## What you are asked to do:
For the listing that follows, report how many lines contain the string "style", giving the number alone.

Segment Open

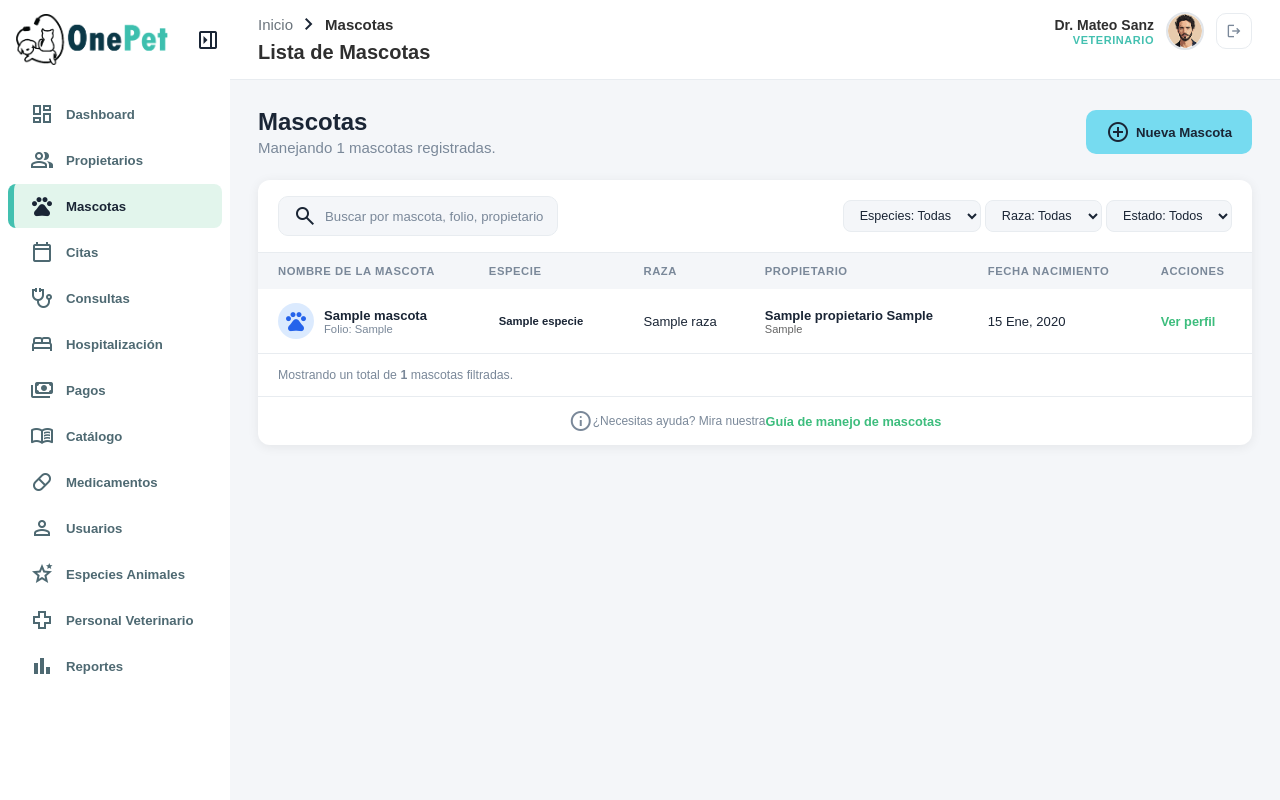
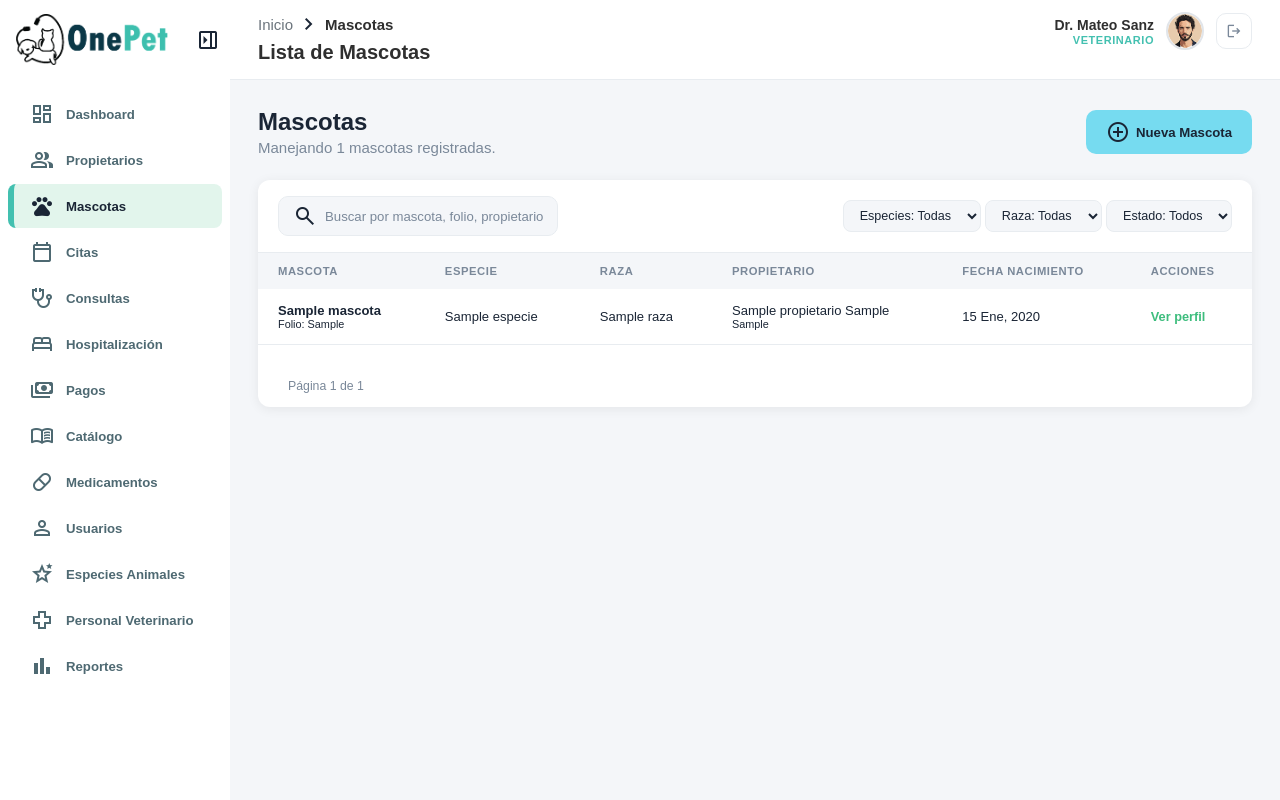
Before and after one commit to araceliimarcoos/OnePet, a Django app: page /mascotas/ in a window 1280 px wide. Run offline with Django 5.2, Linux system fonts and the light colour scheme; a user stored in the database is signed in; tables that the repository leaves empty hold one stand-in row (values such as "Sample post").

Commit message:
Vista y template de lista de mascotas con datos reales

```diff
--- a/web/templates/mascotas/mascotas_lista.html
+++ b/web/templates/mascotas/mascotas_lista.html
@@ -66,7 +66,7 @@
                 <table class="data-table" id="mascotasTable">
                   <thead>
                     <tr>
-                      <th>NOMBRE DE LA MASCOTA</th>
+                      <th> MASCOTA</th>
                       <th>ESPECIE</th>
                       <th>RAZA</th>
                       <th>PROPIETARIO</th>
@@ -79,57 +79,54 @@
                     {% for m in mascotas %}
                     <tr data-especie="{{ m.especie.nombre }}" data-raza="{{ m.raza.nombre }}">
                         <td>
-                            <div class="pet-cell">
-                                <div class="user-avatar-p" style="background-color: #DBEAFE; color: #2563EB;">
-                                    <span class="material-symbols-outlined">pets</span>
-                                </div>
-                                <div>
-                                    <strong>{{ m.nombre }}</strong>
-                                    <small>Folio: {{ m.folio }}</small>
-                                </div>
-                            </div>
+                            <!-- Solo el nombre y folio, sin divs adicionales -->
+                            <strong>{{ m.nombre }}</strong><br>
+                            <small>Folio: {{ m.folio }}</small>
                         </td>
+                        <td>{{ m.especie.nombre }}</td>
+                        <td>{{ m.raza.nombre }}</td>
                         <td>
-                            <span class="badge-especie {{ m.especie.nombre|lower }}">
-                                {{ m.especie.nombre }}
-                            </span>
+                            <!-- Información del propietario en líneas simples -->
+                            {{ m.propietario.nombrepila }} {{ m.propietario.primerapellido }}<br>
+                            <small>{{ m.propietario.correo }}</small>
                         </td>
-                        <td>{{ m.raza.nombre }}</td>
-                        <!--#################################################-->
-                        <td>
-                            <div class="data-vertical">
-                                <p style="margin: 0; font-weight: bold;">{{ m.propietario.nombrepila }} {{ m.propietario.primerapellido }}</p>
-                                <p style="margin: 0; font-size: 0.85em; color: #666;">{{ m.propietario.correo }}</p>
-                            </div>
-                        </td>
-                        <!--#############################################-->
                         <td>{{ m.fechanacimiento|date:"d M, Y" }}</td>
-                        <!--akiiba-->
                         <td>
                             <a href="#" class="link-green">Ver perfil</a>
                         </td>
                     </tr>
                     {% empty %}
                     <tr>
-                        <td colspan="7" style="text-align: center; padding: 30px; color: #666;">
+                        <td colspan="6" style="text-align: center; padding: 30px; color: #666;">
                             No hay mascotas registradas con esos criterios.
                         </td>
                     </tr>
                     {% endfor %}
-                </tbody>
+                    </tbody>
 <!--###########################################################################################-->
                 </table>
               </div>
 
             <div class="table-footer">
-                <span>
-                    Mostrando un total de <strong>{{ total_conteo }}</strong> mascotas filtradas.
-                </span>
+                <div class="pagination" style="margin-top: 20px; text-align: center;">
+
+                    {% if mascotas.has_previous %}
+                        <a href="?page=1">« Primera</a>
+                        <a href="?page={{ mascotas.previous_page_number }}">Anterior</a>
+                    {% endif %}
+
+                    <span style="margin: 0 10px;">
+                        Página {{ mascotas.number }} de {{ mascotas.paginator.num_pages }}
+                    </span>
+
+                    {% if mascotas.has_next %}
+                        <a href="?page={{ mascotas.next_page_number }}">Siguiente</a>
+                        <a href="?page={{ mascotas.paginator.num_pages }}">Última »</a>
+                    {% endif %}
+
                 </div>
+            </div>
 
-            <div class="table-help">
-                <span class="material-symbols-outlined">info</span> ¿Necesitas ayuda? Mira nuestra <a href="#" class="link-green">Guía de manejo de mascotas</a>
-            </div>
         </div>
     </div>
 
--- a/web/views.py
+++ b/web/views.py
@@ -44,31 +44,30 @@ def api_citas(request):
 def dashboard (request):
     return render(request, 'dashboard.html', { 'seccion_activa': 'dashboard' })
 ############################################################################################
+
 from django.core.paginator import Paginator
-from django.db.models import Q # Importante para búsquedas complejas
 
-
-
-#################################################################################3
 @login_required
-
 def mascotas(request):
 
+    mascotas_list = Mascota.objects.select_related(
+        'propietario', 'especie', 'raza'
+    ).all()
+
+    paginator = Paginator(mascotas_list, 15)  # 15 por página en cada tablita
+
+    page_number = request.GET.get('page')
+    mascotas = paginator.get_page(page_number)
+
     contexto = {
-
         'seccion_activa': 'mascotas',
-
-        'mascotas': Mascota.objects.select_related('propietario', 'especie', 'raza').all(),
-
+        'mascotas': mascotas,  #  ahora es paginado
         'especies': Especie.objects.all().order_by('nombre'),
         'razas': Raza.objects.all().order_by('nombre'),
-
-        'total_conteo': Mascota.objects.count()
-
+        'total_conteo': paginator.count  #  mejor que count()
     }
 
     return render(request, 'mascotas/mascotas_lista.html', contexto)
-
 ###############################################################################################
 @login_required
 def detalles_mascota(request):
```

Segment Closed

## Answer space:
7